### Collection entries
Start of Block
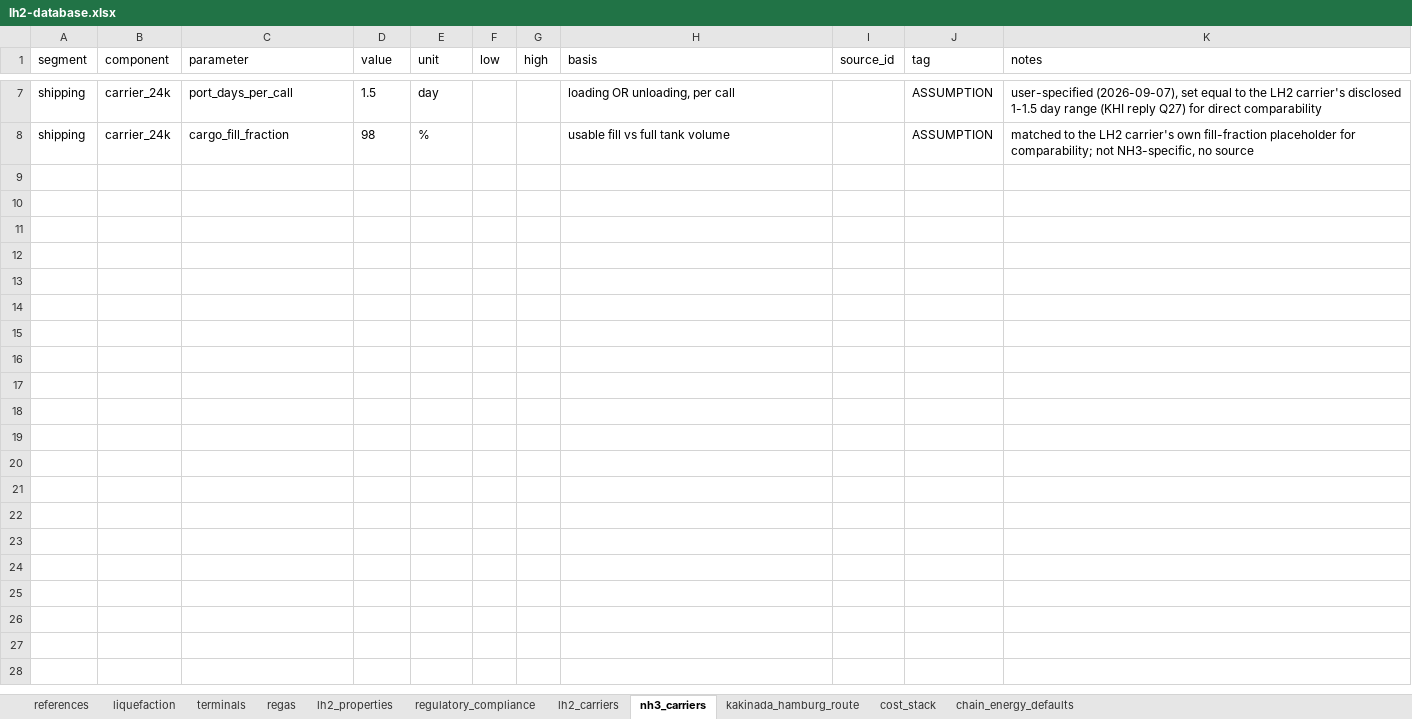
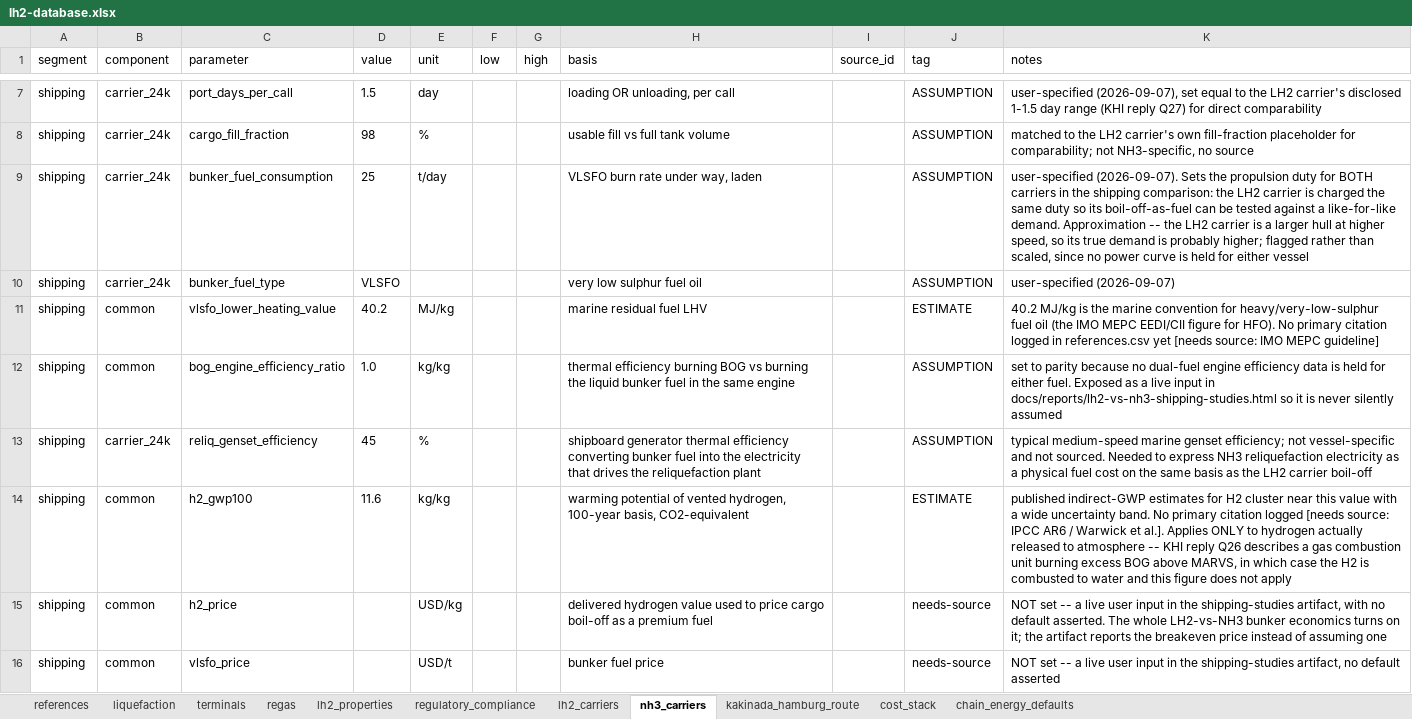
Before and after one commit to ungkumuhammad/Gentari-LH2, an Excel workbook: data/lh2-database.xlsx, sheet nh3_carriers, drawn as a sheet; only a part is shown, gaps mark what is left out; values as stored, in another font and other column widths than the file's, no borders; the diff names each change by its address in the sheet, - before the commit and + after, or states it on an @@ line.

```diff
--- a/data/lh2-database.xlsx (sheet nh3_carriers)
+++ b/data/lh2-database.xlsx (sheet nh3_carriers)
+row 9: shipping | carrier_24k | bunker_fuel_consumption | 25 | t/day |  |  | VLSFO burn rate under way, laden |  | ASSUMPTION | user-specified (2026-09-07). Sets the propulsion duty for BOTH carriers in the shipping comparison: the LH2 carrier is charged the same duty so its boil-off-as-fuel can be tested against a like-for-like demand. Approximation -- the LH2 carrier is a larger hull at higher speed, so its true demand is probably higher; flagged rather than scaled, since no power curve is held for either vessel
+row 10: shipping | carrier_24k | bunker_fuel_type | VLSFO |  |  |  | very low sulphur fuel oil |  | ASSUMPTION | user-specified (2026-09-07)
+row 11: shipping | common | vlsfo_lower_heating_value | 40.2 | MJ/kg |  |  | marine residual fuel LHV |  | ESTIMATE | 40.2 MJ/kg is the marine convention for heavy/very-low-sulphur fuel oil (the IMO MEPC EEDI/CII figure for HFO). No primary citation logged in references.csv yet [needs source: IMO MEPC guideline]
+row 12: shipping | common | bog_engine_efficiency_ratio | 1.0 | kg/kg |  |  | thermal efficiency burning BOG vs burning the liquid bunker fuel in the same engine |  | ASSUMPTION | set to parity because no dual-fuel engine efficiency data is held for either fuel. Exposed as a live input in docs/reports/lh2-vs-nh3-shipping-studies.html so it is never silently assumed
+row 13: shipping | carrier_24k | reliq_genset_efficiency | 45 | % |  |  | shipboard generator thermal efficiency converting bunker fuel into the electricity that drives the reliquefaction plant |  | ASSUMPTION | typical medium-speed marine genset efficiency; not vessel-specific and not sourced. Needed to express NH3 reliquefaction electricity as a physical fuel cost on the same basis as the LH2 carrier boil-off
+row 14: shipping | common | h2_gwp100 | 11.6 | kg/kg |  |  | warming potential of vented hydrogen, 100-year basis, CO2-equivalent |  | ESTIMATE | published indirect-GWP estimates for H2 cluster near this value with a wide uncertainty band. No primary citation logged [needs source: IPCC AR6 / Warwick et al.]. Applies ONLY to hydrogen actually released to atmosphere -- KHI reply Q26 describes a gas combustion unit burning excess BOG above MARVS, in which case the H2 is combusted to water and this figure does not apply
+row 15: shipping | common | h2_price |  | USD/kg |  |  | delivered hydrogen value used to price cargo boil-off as a premium fuel |  | needs-source | NOT set -- a live user input in the shipping-studies artifact, with no default asserted. The whole LH2-vs-NH3 bunker economics turns on it; the artifact reports the breakeven price instead of assuming one
+row 16: shipping | common | vlsfo_price |  | USD/t |  |  | bunker fuel price |  | needs-source | NOT set -- a live user input in the shipping-studies artifact, no default asserted
```
Also changed, not shown: 8 other files.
End of Block
### WHAT IS REQUIRED
Output all of the entries verbatim, leaving out any images.

### RESPONSE AREA
Before and after one commit to ungkumuhammad/Gentari-LH2, an Excel workbook: data/lh2-database.xlsx, sheet nh3_carriers, drawn as a sheet; only a part is shown, gaps mark what is left out; values as stored, in another font and other column widths than the file's, no borders; the diff names each change by its address in the sheet, - before the commit and + after, or states it on an @@ line.

```diff
--- a/data/lh2-database.xlsx (sheet nh3_carriers)
+++ b/data/lh2-database.xlsx (sheet nh3_carriers)
+row 9: shipping | carrier_24k | bunker_fuel_consumption | 25 | t/day |  |  | VLSFO burn rate under way, laden |  | ASSUMPTION | user-specified (2026-09-07). Sets the propulsion duty for BOTH carriers in the shipping comparison: the LH2 carrier is charged the same duty so its boil-off-as-fuel can be tested against a like-for-like demand. Approximation -- the LH2 carrier is a larger hull at higher speed, so its true demand is probably higher; flagged rather than scaled, since no power curve is held for either vessel
+row 10: shipping | carrier_24k | bunker_fuel_type | VLSFO |  |  |  | very low sulphur fuel oil |  | ASSUMPTION | user-specified (2026-09-07)
+row 11: shipping | common | vlsfo_lower_heating_value | 40.2 | MJ/kg |  |  | marine residual fuel LHV |  | ESTIMATE | 40.2 MJ/kg is the marine convention for heavy/very-low-sulphur fuel oil (the IMO MEPC EEDI/CII figure for HFO). No primary citation logged in references.csv yet [needs source: IMO MEPC guideline]
+row 12: shipping | common | bog_engine_efficiency_ratio | 1.0 | kg/kg |  |  | thermal efficiency burning BOG vs burning the liquid bunker fuel in the same engine |  | ASSUMPTION | set to parity because no dual-fuel engine efficiency data is held for either fuel. Exposed as a live input in docs/reports/lh2-vs-nh3-shipping-studies.html so it is never silently assumed
+row 13: shipping | carrier_24k | reliq_genset_efficiency | 45 | % |  |  | shipboard generator thermal efficiency converting bunker fuel into the electricity that drives the reliquefaction plant |  | ASSUMPTION | typical medium-speed marine genset efficiency; not vessel-specific and not sourced. Needed to express NH3 reliquefaction electricity as a physical fuel cost on the same basis as the LH2 carrier boil-off
+row 14: shipping | common | h2_gwp100 | 11.6 | kg/kg |  |  | warming potential of vented hydrogen, 100-year basis, CO2-equivalent |  | ESTIMATE | published indirect-GWP estimates for H2 cluster near this value with a wide uncertainty band. No primary citation logged [needs source: IPCC AR6 / Warwick et al.]. Applies ONLY to hydrogen actually released to atmosphere -- KHI reply Q26 describes a gas combustion unit burning excess BOG above MARVS, in which case the H2 is combusted to water and this figure does not apply
+row 15: shipping | common | h2_price |  | USD/kg |  |  | delivered hydrogen value used to price cargo boil-off as a premium fuel |  | needs-source | NOT set -- a live user input in the shipping-studies artifact, with no default asserted. The whole LH2-vs-NH3 bunker economics turns on it; the artifact reports the breakeven price instead of assuming one
+row 16: shipping | common | vlsfo_price |  | USD/t |  |  | bunker fuel price |  | needs-source | NOT set -- a live user input in the shipping-studies artifact, no default asserted
```
Also changed, not shown: 8 other files.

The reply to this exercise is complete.